*TASK*. Look for the word "Dynamics" in the material below, then report each line where it occurs.

*SUPPLIED MATERIAL*.
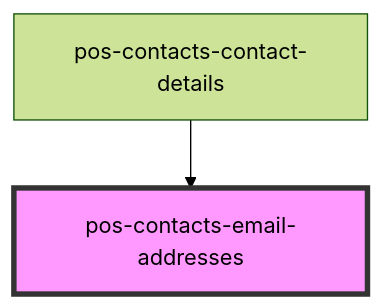
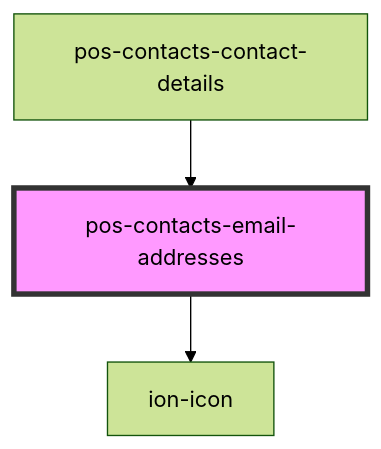
One commit to pod-os/PodOS changed the diagram in contacts/src/components/contact-details/email-addresses/readme.md. Above: the diagram before and after it, drawn with Mermaid (forest theme). The commit also changed other lines of this file and 6 other files, not shown here.

````diff
--- a/contacts/src/components/contact-details/email-addresses/readme.md
+++ b/contacts/src/components/contact-details/email-addresses/readme.md
@@ -22,5 +26,6 @@
 ```mermaid
 graph TD;
+  pos-contacts-email-addresses --> ion-icon
   pos-contacts-contact-details --> pos-contacts-email-addresses
   style pos-contacts-email-addresses fill:#f9f,stroke:#333,stroke-width:4px
 ```
````
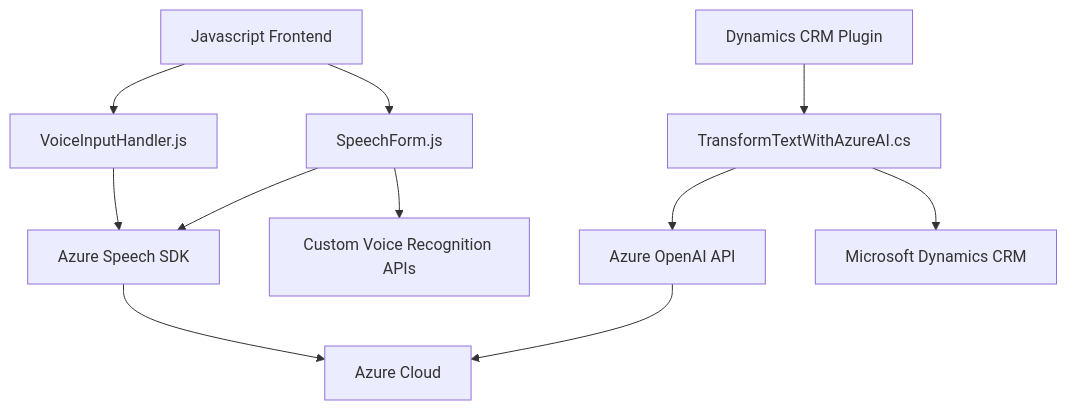
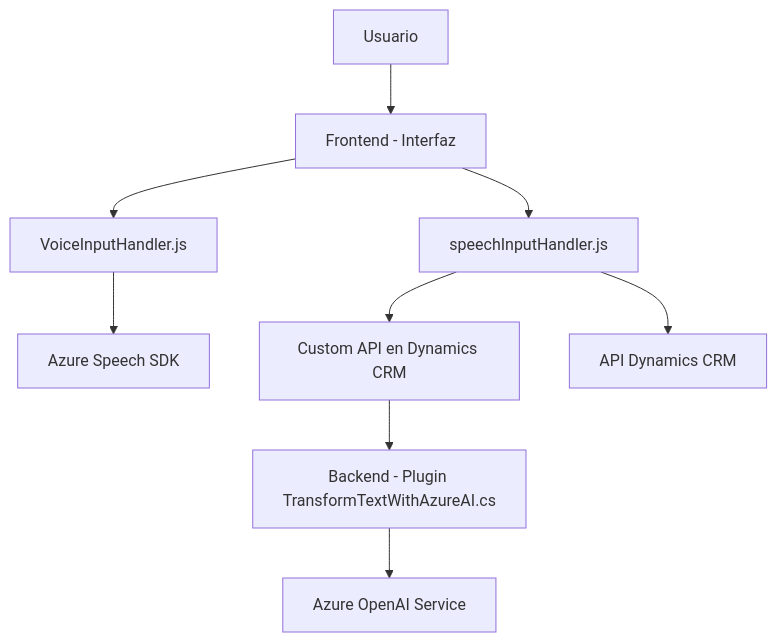
Before and after one commit to blopezdm/NETCORE_BILBAO2025: the diagram in README.md, drawn with Mermaid. The commit also changed other lines of this file, not shown here.

````diff
--- a/README.md
+++ b/README.md
@@ -28,14 +37,11 @@
 ```mermaid
 graph TD
-    A["Javascript Frontend"] --> B["VoiceInputHandler.js"]
-    A --> C["SpeechForm.js"]
-    B --> D["Azure Speech SDK"]
-    C --> D
-    C --> E["Custom Voice Recognition APIs"]
-    D --> F["Azure Cloud"]
-    
-    J["Dynamics CRM Plugin"] --> G["TransformTextWithAzureAI.cs"]
-    G --> H["Azure OpenAI API"]
-    H --> F
-    G --> I["Microsoft Dynamics CRM"]
+    A["Usuario"] --> B["Frontend - Interfaz"]
+    B --> C["VoiceInputHandler.js"]
+    B --> D["speechInputHandler.js"]
+    C --> E["Azure Speech SDK"]
+    D --> F["Custom API en Dynamics CRM"]
+    F --> G["Backend - Plugin TransformTextWithAzureAI.cs"]
+    G --> H["Azure OpenAI Service"]
+    D --> I["API Dynamics CRM"]
 ```
````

*TASK RESPONSE*.
-    J["Dynamics CRM Plugin"] --> G["TransformTextWithAzureAI.cs"]
-    G --> I["Microsoft Dynamics CRM"]
+    D --> F["Custom API en Dynamics CRM"]
+    D --> I["API Dynamics CRM"]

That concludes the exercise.